Ancient Egypt is my favourite ancient civilization to study! What student isn’t captivated by learning about gods and godesses, mummification, hieroglyphics, and pyramids? I thought that I would take the time to share some of my favourite resources to help you explore ancient Egypt with your students.
I’m of the opinion that if provided with the right support, setting, and resources, students can be amazing self-guided learners. In fact, I recently wrote about how my self-guided learning experience mummifying our classroom fish in the third grade was an important learning opportunity. So with any unit I consider it vital to provide students with free access to a variety of fiction and non-fiction resources. Here are a few of my recommendations for ancient Egypt.
Egypt’s Great Pharaohs– History Channel
Tutankhamun and The Golden Age of the Pharaohs– National Geographic
How to make a mummy– Ted-Ed (Len Bloch)
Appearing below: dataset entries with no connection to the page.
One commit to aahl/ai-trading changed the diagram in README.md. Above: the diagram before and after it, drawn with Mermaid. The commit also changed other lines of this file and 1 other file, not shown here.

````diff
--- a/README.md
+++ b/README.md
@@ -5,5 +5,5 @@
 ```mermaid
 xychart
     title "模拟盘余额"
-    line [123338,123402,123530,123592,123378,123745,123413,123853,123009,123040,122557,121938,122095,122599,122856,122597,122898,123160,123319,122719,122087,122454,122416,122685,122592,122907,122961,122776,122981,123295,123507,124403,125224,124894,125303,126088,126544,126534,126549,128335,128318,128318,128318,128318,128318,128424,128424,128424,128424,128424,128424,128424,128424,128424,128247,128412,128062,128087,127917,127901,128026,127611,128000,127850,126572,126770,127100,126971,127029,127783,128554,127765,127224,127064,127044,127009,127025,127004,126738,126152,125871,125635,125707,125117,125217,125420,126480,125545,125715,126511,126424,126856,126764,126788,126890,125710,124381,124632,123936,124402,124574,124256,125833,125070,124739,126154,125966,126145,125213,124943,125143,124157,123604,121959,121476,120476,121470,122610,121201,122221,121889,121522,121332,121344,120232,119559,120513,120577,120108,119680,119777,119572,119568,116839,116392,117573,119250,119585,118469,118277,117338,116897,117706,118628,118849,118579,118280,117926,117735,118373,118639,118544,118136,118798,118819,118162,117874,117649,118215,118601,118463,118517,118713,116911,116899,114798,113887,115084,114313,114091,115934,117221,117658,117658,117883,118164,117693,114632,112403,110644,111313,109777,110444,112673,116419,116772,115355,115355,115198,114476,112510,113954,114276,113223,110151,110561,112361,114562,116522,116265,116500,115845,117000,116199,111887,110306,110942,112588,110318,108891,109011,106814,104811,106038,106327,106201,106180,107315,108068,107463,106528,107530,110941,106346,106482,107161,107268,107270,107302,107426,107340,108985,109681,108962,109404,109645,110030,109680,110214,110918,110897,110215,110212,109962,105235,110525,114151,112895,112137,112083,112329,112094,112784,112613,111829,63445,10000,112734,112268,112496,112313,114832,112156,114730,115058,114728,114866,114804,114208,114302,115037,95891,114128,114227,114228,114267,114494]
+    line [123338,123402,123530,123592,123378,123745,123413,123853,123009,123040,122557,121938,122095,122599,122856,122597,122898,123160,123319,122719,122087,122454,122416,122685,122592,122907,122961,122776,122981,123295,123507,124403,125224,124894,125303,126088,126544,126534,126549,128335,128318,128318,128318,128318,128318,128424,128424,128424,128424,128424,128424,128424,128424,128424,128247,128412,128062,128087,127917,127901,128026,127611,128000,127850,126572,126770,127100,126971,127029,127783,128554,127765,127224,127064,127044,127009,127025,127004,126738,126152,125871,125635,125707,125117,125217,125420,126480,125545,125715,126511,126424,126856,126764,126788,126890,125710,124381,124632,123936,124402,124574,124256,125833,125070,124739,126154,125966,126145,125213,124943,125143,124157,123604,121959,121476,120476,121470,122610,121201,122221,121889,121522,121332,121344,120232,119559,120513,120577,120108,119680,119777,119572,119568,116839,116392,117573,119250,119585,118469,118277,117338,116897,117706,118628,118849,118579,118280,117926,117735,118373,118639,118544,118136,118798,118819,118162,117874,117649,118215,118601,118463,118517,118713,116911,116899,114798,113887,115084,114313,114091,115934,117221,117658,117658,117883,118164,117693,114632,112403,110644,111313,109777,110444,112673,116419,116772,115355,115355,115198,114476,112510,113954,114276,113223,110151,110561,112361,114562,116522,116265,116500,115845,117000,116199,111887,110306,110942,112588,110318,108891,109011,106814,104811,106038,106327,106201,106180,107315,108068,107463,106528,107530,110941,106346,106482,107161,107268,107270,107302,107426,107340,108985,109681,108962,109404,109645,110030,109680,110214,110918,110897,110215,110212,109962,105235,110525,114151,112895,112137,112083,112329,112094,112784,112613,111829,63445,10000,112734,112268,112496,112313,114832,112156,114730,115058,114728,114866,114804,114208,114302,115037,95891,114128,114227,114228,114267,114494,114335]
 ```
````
The Egyptian Book of the Dead: A guidebook for the underworld– Ted-Ed (Tejal Gala)
The pharaoh that wouldn’t be forgotten- Ted-Ed (Kate Narev)
See Inside Ancient Egypt by Rob Lloyd Jones & David Hancock
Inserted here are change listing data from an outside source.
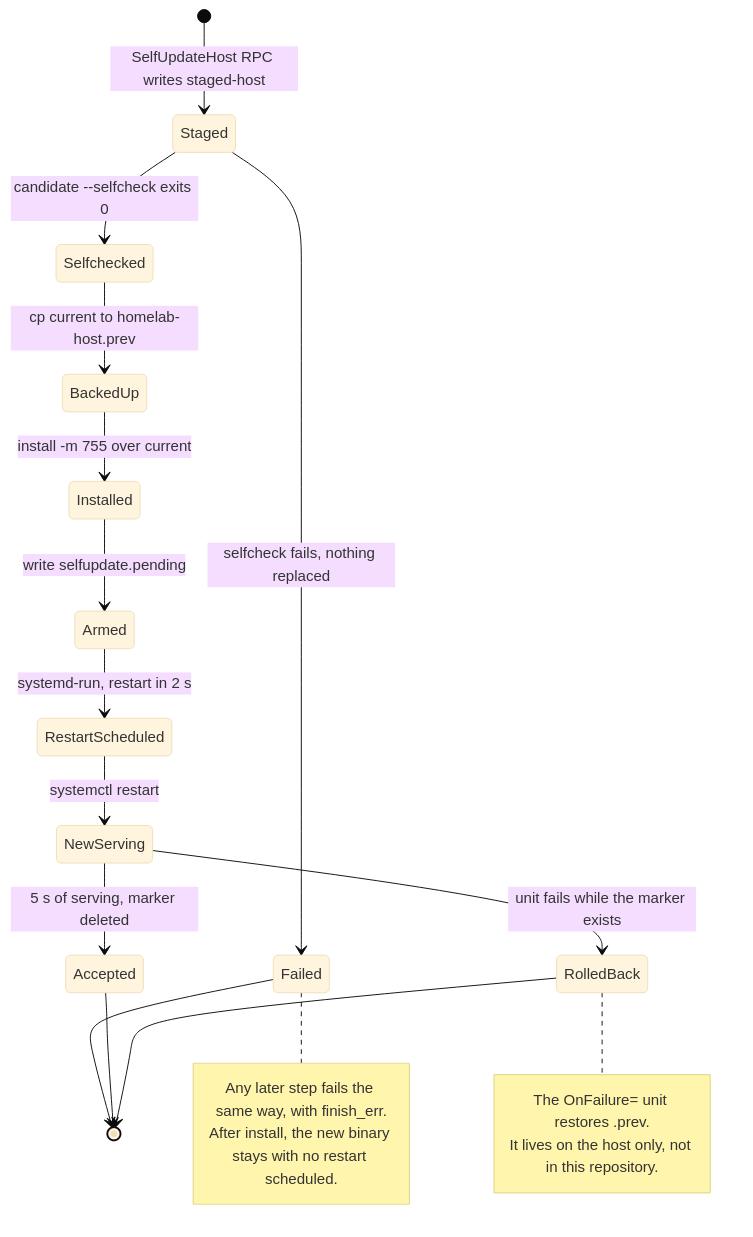
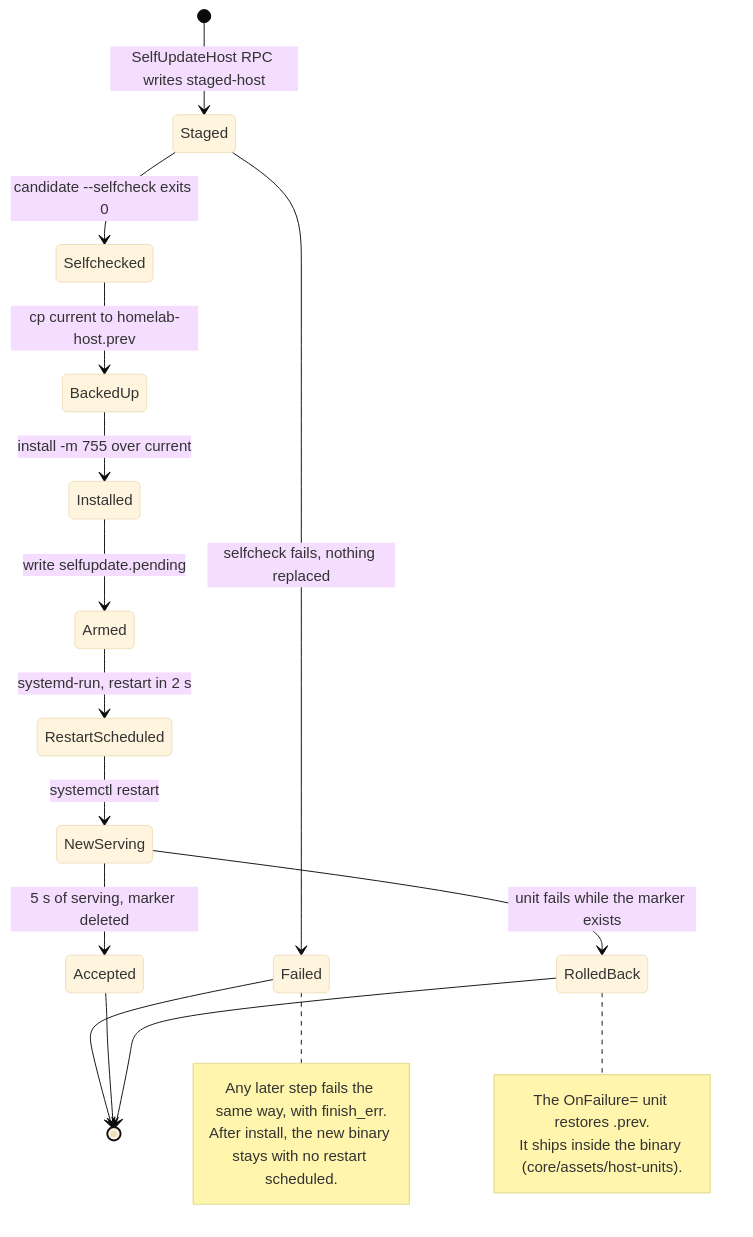
One commit to kennypassenier/homelab changed the fifth of 5 diagrams in docs/ARCHITECTURE_REFERENCE.md. Above: the diagram before and after it, drawn with Mermaid (base theme). The commit also changed 16 other files, not shown here.

First line of the commit message:
fix: ship the daemon's systemd units inside the binary [fix-47]

````diff
--- a/docs/ARCHITECTURE_REFERENCE.md
+++ b/docs/ARCHITECTURE_REFERENCE.md
@@ -413,25 +413,25 @@
 ```mermaid
 stateDiagram-v2
     direction TB
     [*] --> Staged: SelfUpdateHost RPC writes staged-host
     Staged --> Failed: selfcheck fails, nothing replaced
     Staged --> Selfchecked: candidate --selfcheck exits 0
     Selfchecked --> BackedUp: cp current to homelab-host.prev
     BackedUp --> Installed: install -m 755 over current
     Installed --> Armed: write selfupdate.pending
     Armed --> RestartScheduled: systemd-run, restart in 2 s
     RestartScheduled --> NewServing: systemctl restart
     NewServing --> Accepted: 5 s of serving, marker deleted
     NewServing --> RolledBack: unit fails while the marker exists
     Failed --> [*]
     Accepted --> [*]
     RolledBack --> [*]
     note right of Failed
         Any later step fails the same way, with finish_err.
         After install, the new binary stays with no restart scheduled.
     end note
     note right of RolledBack
         The OnFailure= unit restores .prev.
-        It lives on the host only, not in this repository.
+        It ships inside the binary (core/assets/host-units).
     end note
 ```
````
Seeker of Knowledge The Man Who Deciphered Egyptian Hieroglyphs by James Rumford
Mummies in the Morning by Mary Pope Osborne
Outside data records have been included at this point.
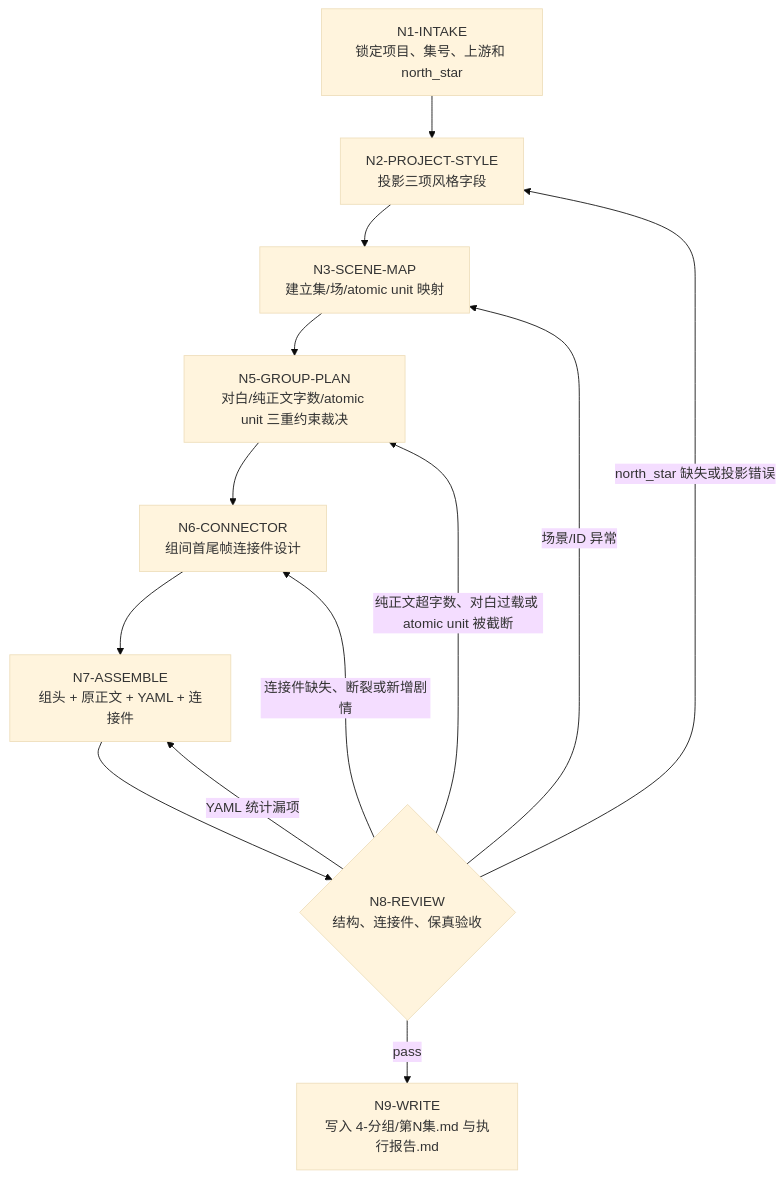
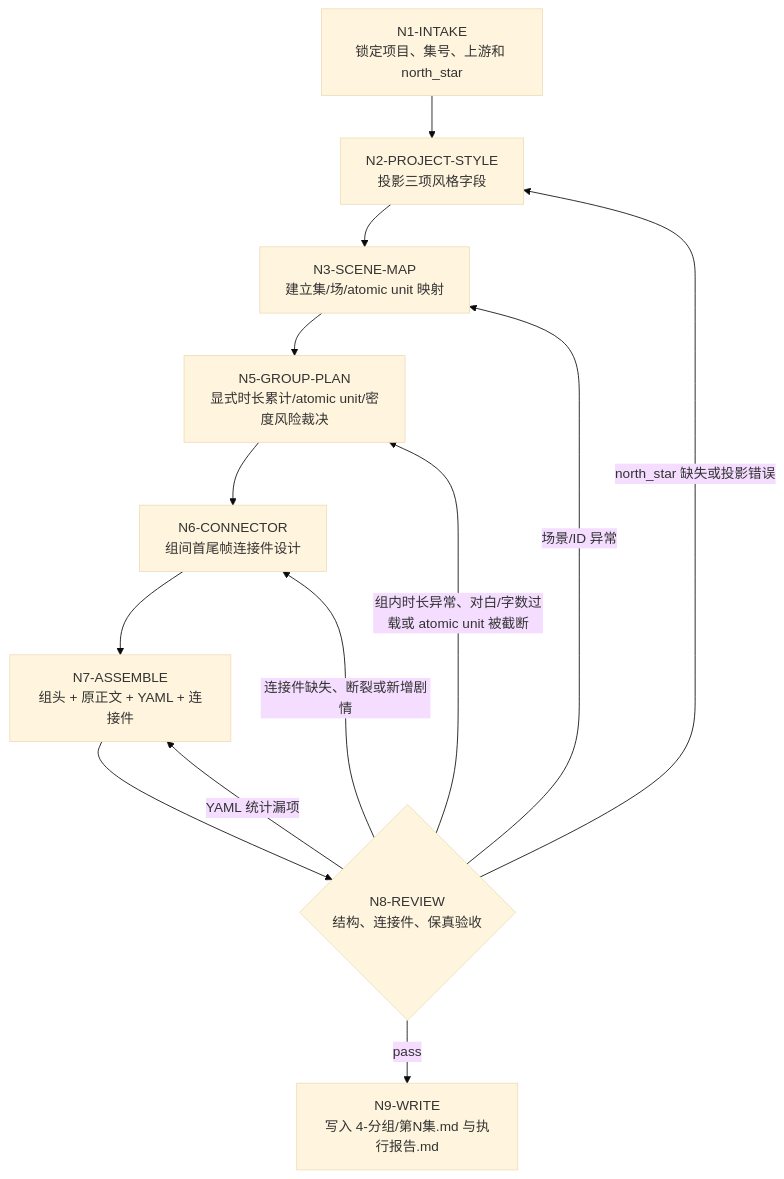
Before and after one commit to ZEN-VOID/AI-CUT: the first of 3 diagrams in .agents/skills/aigc/4-分组/steps/grouping-workflow.md, drawn with Mermaid (base theme). The commit also changed other lines of this file and 33 other files, not shown here.

````diff
--- a/.agents/skills/aigc/4-分组/steps/grouping-workflow.md
+++ b/.agents/skills/aigc/4-分组/steps/grouping-workflow.md
@@ -19,15 +19,15 @@
 ```mermaid
 flowchart TD
     N1["N1-INTAKE<br/>锁定项目、集号、上游和 north_star"] --> N2["N2-PROJECT-STYLE<br/>投影三项风格字段"]
     N2 --> N3["N3-SCENE-MAP<br/>建立集/场/atomic unit 映射"]
-    N3 --> N5["N5-GROUP-PLAN<br/>对白/纯正文字数/atomic unit 三重约束裁决"]
+    N3 --> N5["N5-GROUP-PLAN<br/>显式时长累计/atomic unit/密度风险裁决"]
     N5 --> N6["N6-CONNECTOR<br/>组间首尾帧连接件设计"]
     N6 --> N7["N7-ASSEMBLE<br/>组头 + 原正文 + YAML + 连接件"]
     N7 --> N8{"N8-REVIEW<br/>结构、连接件、保真验收"}
     N8 -->|"pass"| N9["N9-WRITE<br/>写入 4-分组/第N集.md 与执行报告.md"]
     N8 -->|"north_star 缺失或投影错误"| N2
     N8 -->|"场景/ID 异常"| N3
-    N8 -->|"纯正文超字数、对白过载或 atomic unit 被截断"| N5
+    N8 -->|"组内时长异常、对白/字数过载或 atomic unit 被截断"| N5
     N8 -->|"连接件缺失、断裂或新增剧情"| N6
     N8 -->|"YAML 统计漏项"| N7
 ```
````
Cleopatra VI: Daughter of the Nile by Kristina Gregory
Eyewitness Ancient Egypt by George Hart
I’m a big fan of incorporating soundscapes into the classroom to make content come alive for students. For example, play a desert soundscape while students complete an activity in their notebooks or read. For ancient Egypt I like this one by ArcologyDesigns.
If you are looking for a more developed unit I have recently updated my ‘Back To Ancient Egypt Time Travel Unit Study” with new components and more detailed teaching guides.
The unit provides a general overview of daily life in ancient Egypt in an engaging way that presents the information as a fun narrative. Students are transported back in time to ancient Egypt and produce a hands-on notebook with interactive components. They follow the field diary entries of an archaeologist (Dr. Helena Carter), creating crafts, foldable notes, and other activities for each entry and topic.
Here are a few example pictures from the resource. If this is something you are interested in trying you can find it here.